The Visual Studio team is constantly busy beavering away, releasing new features for VS 2022 in the form of new patches and updates. Now I'm assuming like most people, when it comes to Microsoft I'm not waking up at the crack of dawn each day just to check if there have been any Visual Studio updates that I care about.
VS 2022 version 17.8 is about to be released for VS 2022. This means that since the original 2022 release, over this timeframe there have been a lot of new features that have been added to Visual Studio. As a .NET and/or C# developer I'm assuming many of these new updates may have flown under your radar and you may not be aware of some of them. If you want to change that, carry on reading this article to learn about the best of these new updates 🔥🔥🔥
All-In-One-Search: The new search was released as part of the 17.5 update and it does what it says on the tin. The new search has two tabs, one that allows you to search your code and the other allows you to search for settings and menu options.

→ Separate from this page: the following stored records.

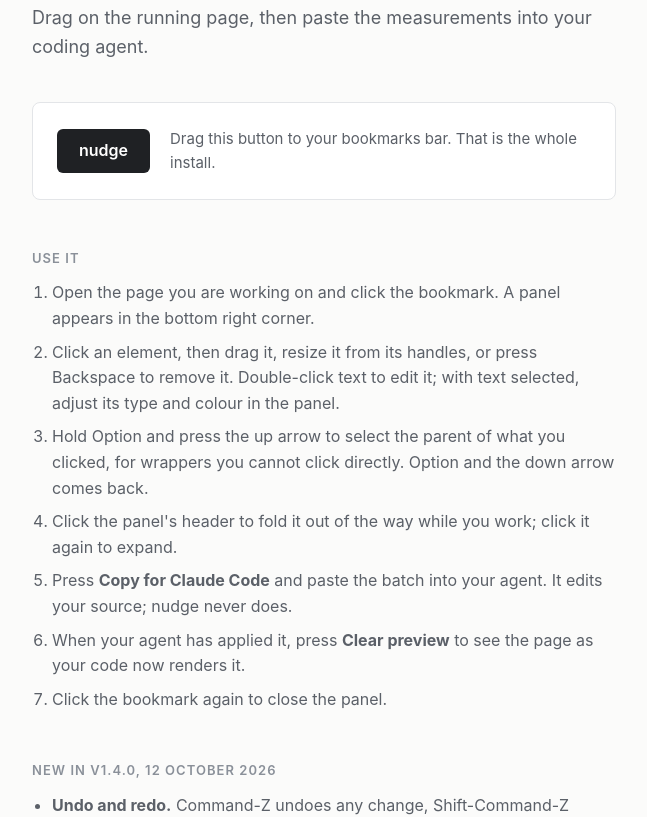
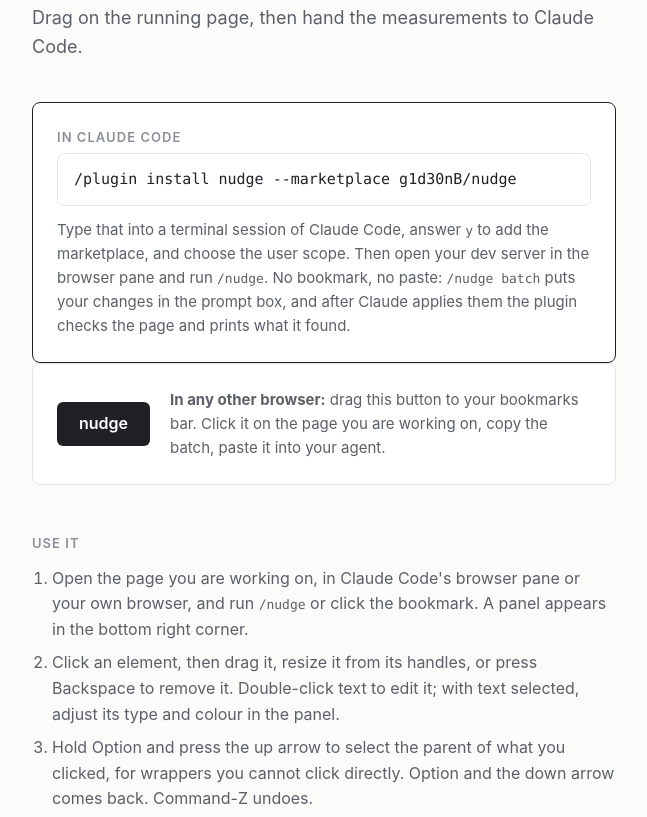
Before and after one commit to g1d30nB/nudge, a website: page docs/index.html in a window 1280 px wide. Shown: the part 136-953 px from the top of the page, without its empty margins (316-963 px from the left). Drawn offline with Linux system fonts and the light colour scheme.

Commit message:
Install page: the Claude Code plugin first, the bookmarklet second, the script tag third
The commands table moves up under Use it, which now covers both paths.

```diff
--- a/docs/index.html
+++ b/docs/index.html
@@ -4,7 +4,7 @@
 <meta charset="utf-8">
 <meta name="viewport" content="width=device-width, initial-scale=1">
 <title>Install nudge</title>
-<meta name="description" content="Drag on the running page, then paste the measurements into your coding agent.">
+<meta name="description" content="Drag on the running page, then hand the measurements to Claude Code. A plugin for Claude Code, or a bookmarklet for any browser.">
 <style>
   :root { --ink: #1f2124; --ink-soft: #5b6068; --ink-faint: #8a9099; --line: #e3e5e8; --ground: #fbfbfa; --panel: #ffffff; --box: #d9dcdf; }
   * { box-sizing: border-box; }
@@ -19,6 +19,10 @@
   .bookmarklet { display: inline-flex; align-items: center; height: 44px; padding: 0 22px; border-radius: 6px; background: var(--ink); color: #fff; font-weight: 600; text-decoration: none; cursor: grab; white-space: nowrap; }
   .bookmarklet:active { cursor: grabbing; }
   .install p { margin: 0; font-size: 15px; }
+  .install--primary { display: block; border-color: var(--ink); }
+  .install--primary pre { margin: 6px 0 12px; font-size: 15px; }
+  .install--primary .label { font-size: 13px; font-weight: 600; letter-spacing: 0.08em; text-transform: uppercase; color: var(--ink-faint); margin-bottom: 4px; }
+  .install--primary p + p, .install--primary pre + p { margin-top: 0; }
   ol { margin: 0; padding-left: 20px; color: var(--ink-soft); }
   li { margin-bottom: 8px; }
   ul { margin: 0 0 14px; padding-left: 20px; color: var(--ink-soft); }
@@ -35,23 +39,43 @@
 <body>
 <main>
   <h1>nudge</h1>
-  <p class="lede">Drag on the running page, then paste the measurements into your coding agent.</p>
+  <p class="lede">Drag on the running page, then hand the measurements to Claude Code.</p>
+
+  <div class="install install--primary">
+    <div>
+      <p class="label">In Claude Code</p>
+      <pre>/plugin install nudge --marketplace g1d30nB/nudge</pre>
+      <p>Type that into a terminal session of Claude Code, answer <code>y</code> to add the marketplace, and choose the user scope. Then open your dev server in the browser pane and run <code>/nudge</code>. No bookmark, no paste: <code>/nudge batch</code> puts your changes in the prompt box, and after Claude applies them the plugin checks the page and prints what it found.</p>
+    </div>
+  </div>
 
   <div class="install">
     <a class="bookmarklet" href="javascript:(function(){if(window.__nudge){window.__nudge.destroy();return}var s=document.createElement('script');s.src='https://cdn.jsdelivr.net/gh/g1d30nB/nudge@v1.4.0/nudge.js?t='+Date.now();document.documentElement.appendChild(s)})();">nudge</a>
-    <p>Drag this button to your bookmarks bar. That is the whole install.</p>
+    <p><strong>In any other browser:</strong> drag this button to your bookmarks bar. Click it on the page you are working on, copy the batch, paste it into your agent.</p>
   </div>
 
   <h2>Use it</h2>
   <ol>
-    <li>Open the page you are working on and click the bookmark. A panel appears in the bottom right corner.</li>
+    <li>Open the page you are working on, in Claude Code's browser pane or your own browser, and run <code>/nudge</code> or click the bookmark. A panel appears in the bottom right corner.</li>
     <li>Click an element, then drag it, resize it from its handles, or press Backspace to remove it. Double-click text to edit it; with text selected, adjust its type and colour in the panel.</li>
-    <li>Hold Option and press the up arrow to select the parent of what you clicked, for wrappers you cannot click directly. Option and the down arrow comes back.</li>
-    <li>Click the panel's header to fold it out of the way while you work; click it again to expand.</li>
-    <li>Press <strong>Copy for Claude Code</strong> and paste the batch into your agent. It edits your source; nudge never does.</li>
-    <li>When your agent has applied it, press <strong>Clear preview</strong> to see the page as your code now renders it.</li>
-    <li>Click the bookmark again to close the panel.</li>
+    <li>Hold Option and press the up arrow to select the parent of what you clicked, for wrappers you cannot click directly. Option and the down arrow comes back. Command-Z undoes.</li>
+    <li>Click the panel's header to fold it out of the way while you work, or drag it elsewhere.</li>
+    <li>In Claude Code, run <code>/nudge batch</code> and press Enter. Elsewhere, press <strong>Copy for Claude Code</strong> and paste the batch into your agent as the whole message. It edits your source; nudge never does.</li>
+    <li>When your agent has applied it, press <strong>Clear preview</strong> to see the page as your code now renders it. nudge tells you what was applied and what was not.</li>
+    <li>Run <code>/nudge</code> or click the bookmark again to close the panel.</li>
   </ol>
+
+  <h2>Commands, in Claude Code</h2>
+  <table>
+    <tr><td><code>/nudge</code></td><td>Open nudge on the page in the pane. Again to close.</td></tr>
+    <tr><td><code>/nudge batch</code></td><td>Pull the batch into the prompt box.</td></tr>
+    <tr><td><code>/nudge batch send</code></td><td>Send it straight away.</td></tr>
+    <tr><td><code>/nudge at 390</code></td><td>Resize the pane. Also <code>at 1024x768</code>, <code>at mobile</code>, <code>tablet</code>, <code>desktop</code>.</td></tr>
+    <tr><td><code>/nudge dark</code></td><td>Dark colour scheme; <code>/nudge light</code> back.</td></tr>
+    <tr><td><code>/nudge verify</code></td><td>Report what the page shows of the last batch.</td></tr>
+    <tr><td><code>/nudge history</code></td><td>List every batch sent this page load.</td></tr>
+  </table>
+  <p>After a batch is sent, the plugin checks the page when Claude's turn ends and prints the verdict under the answer. When the pane navigates to another page of your site, the plugin loads nudge there again.</p>
 
   <h2>New in v1.4.0, 12 October 2026</h2>
   <ul>
@@ -69,7 +93,7 @@
   </ul>
 
   <h2>New in v1.3.0, 11 October 2026</h2>
-  <p>The biggest release since launch. Reinstall the bookmark above to get it; installed bookmarks are pinned to the release they came from.</p>
+  <p>The biggest release since launch. The plugin follows the current release; installed bookmarks are pinned to the release they came from, so reinstall the bookmark above to get it.</p>
   <ul>
     <li><strong>Resize from any edge.</strong> Eight handles. Dragging the left or top edge moves that edge, and the batch reports the size and the move. Command resizes from the centre; Option locks the ratio. Width and height fields in the panel, with steppers that snap.</li>
     <li><strong>Breakpoints.</strong> nudge reads your breakpoints from the page's stylesheets. A badge on the panel header shows the window width and the range it falls in; click it to draw the breakpoint lines. The batch says which range it was measured in, and flags an element that has different rules at other widths.</li>
@@ -110,8 +134,8 @@
   <p>Create a new bookmark by hand and paste this line as its URL.</p>
   <pre>javascript:(function(){if(window.__nudge){window.__nudge.destroy();return}var s=document.createElement('script');s.src='https://cdn.jsdelivr.net/gh/g1d30nB/nudge@v1.4.0/nudge.js?t='+Date.now();document.documentElement.appendChild(s)})();</pre>
 
-  <h2>In your project, for Claude Code's browser</h2>
-  <p>Claude Code's built-in browser has no bookmarks bar. Put nudge in the project instead and it loads as a small blue dot in the bottom left corner while you develop. Click the dot to open it. It is the same file, and it cannot reach your live site: the tag only exists in development, and nudge refuses to run anywhere but a local address.</p>
+  <h2>In your project, as a script tag</h2>
+  <p>The third way, for a project the whole team works on: put nudge in the project itself and it loads as a small blue dot in the bottom left corner while you develop, in Claude Code's browser pane or any browser pointed at the dev server. Click the dot to open it. It is the same file, and it cannot reach your live site: the tag only exists in development, and nudge refuses to run anywhere but a local address.</p>
   <p>Paste this into Claude Code as one message, in the project you are building:</p>
   <pre>Add nudge to this project so that it loads only while I am developing.
 
@@ -127,21 +151,6 @@
 - When you are done, start the dev server, tell me which file you changed, and remind me that the small blue dot in the bottom left corner of the page opens nudge.</pre>
   <p>To take it out again: <em>Remove nudge from this project: delete the script tag and any code you added to load it.</em> Details and snippets for each framework are in the <a href="https://github.com/g1d30nB/nudge#putting-nudge-in-your-project">README</a>.</p>
 
-  <h2>The Claude Code plugin</h2>
-  <p>With the plugin, nudge needs no bookmark and no paste. In a terminal session of Claude Code:</p>
-  <pre>/plugin install nudge --marketplace g1d30nB/nudge</pre>
-  <p>Answer <code>y</code> to add the marketplace and choose the user scope. Then, with your dev server open in the browser pane:</p>
-  <table>
-    <tr><td><code>/nudge</code></td><td>Open nudge on the page in the pane. Again to close.</td></tr>
-    <tr><td><code>/nudge batch</code></td><td>Pull the batch into the prompt box.</td></tr>
-    <tr><td><code>/nudge batch send</code></td><td>Send it straight away.</td></tr>
-    <tr><td><code>/nudge at 390</code></td><td>Resize the pane. Also <code>at 1024x768</code>, <code>at mobile</code>, <code>tablet</code>, <code>desktop</code>.</td></tr>
-    <tr><td><code>/nudge dark</code></td><td>Dark colour scheme; <code>/nudge light</code> back.</td></tr>
-    <tr><td><code>/nudge verify</code></td><td>Report what the page shows of the last batch.</td></tr>
-    <tr><td><code>/nudge history</code></td><td>List every batch sent this page load.</td></tr>
-  </table>
-  <p>After a batch is sent, the plugin checks the page when Claude's turn ends and prints the verdict under the answer.</p>
-
   <footer>
     Source, limitations and how to contribute: <a href="https://github.com/g1d30nB/nudge">github.com/g1d30nB/nudge</a>. MIT licence.
   </footer>
```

Settings might include creating classes, changing themes, or turning on and off the next feature 😉
Accessing this search is easy using
Q. Once opened pick your tab and do your search 💥
Brace pair colorization: This feature will add different colors to any braces that are contained within your code. This feature has been a VS-Code staple for a while and it was possible to get the same capability inside Visual Studio previously by installing a Marketplace extension, however, now it is an out-of-the-box feature. This feature has been released within 17.4 this is a feature that has been in VS-Code for a while. You can make sure that this setting is enabled from:
Once enabled your code will look like this:
Comparing Files: You may have assumed that Visual Studio had a file comparison feature, however, previously you would have been wrong. Released as part of the 17.7 updates. As the name implies, within Visual Studio you can now compare two files.
This new feature is definitely not as developed as a dedicated diff tool like BeyondCompare or the free WinMerge, however, having better file diff capabilities within Visual Studio will be handy from time-to-time.
IEnumerable Visualizer Released as part of 17.3 this added view allows you to more easily debug the contents of any list, array, enumerable, etc.. The visualizer is available while you debug it from the local window. The viewer will load the contents of any list into a table view. Having access to your data within a table is much easier compared to trying to look inside the context in the debugger. Within this new pane, you can also export the contents to a CSV. This is handy as it allows you to compare the results of different API calls, or, code tweaks much more easily, saving you debugging time!
You can access the visualizer from within the locals panel. Find the value that you want to inspect from within the
Value column. To access the viewer, within the
Value column you should see an option called
View with a little magnifying glass before it, click on that to open the view. You can also access this via the DataTips menu.
Copy and Trim Indentation: As part of the Visual Studio 17.7 release, a tweak to the copy and paste capability has been added. For non .NET developers, this might sound silly, however, in previous versions of Visual Studio, if you tried to copy code from Visual Studio and paste it into say an email client the indentation of that code would likely be wrong and you would have to manually fix it. The cause for this was due to how Visual Studio copied the first indentation.
Previously, to get around this issue you could install Copy Nice, however, this is no longer needed. Starting from Visual Studio 17.7 the built-in copy/paste got a lot smarter. When you copy and paste things with indents, the indent will now be copied correctly meaning you will not need to manually tweak pasted code anymore as the indentation should copy as expected, job done!
The features listed above are features that you have access to now, next, let's look at two features that are coming within the next release 17.8 💥
Adding reviews to pull request: The most requested next new feature is the ability to add reviewers to pull requests created within Visual Studio. Within the
create new pull request tab, you can now add a reviewer:
Case Preserving Find and Replace: The next noteworthy feature is the ability to do case-preserving casing when you do a find and replace. Before this update, if you had multiple occurrences of the same word, however, the term was written using different casing then this was ignored. Now when you do a find and replace, you can opt to preserve the casing, and Visual Studio will do its best to match the casing it finds when replacing text.
Happy Coding 🤘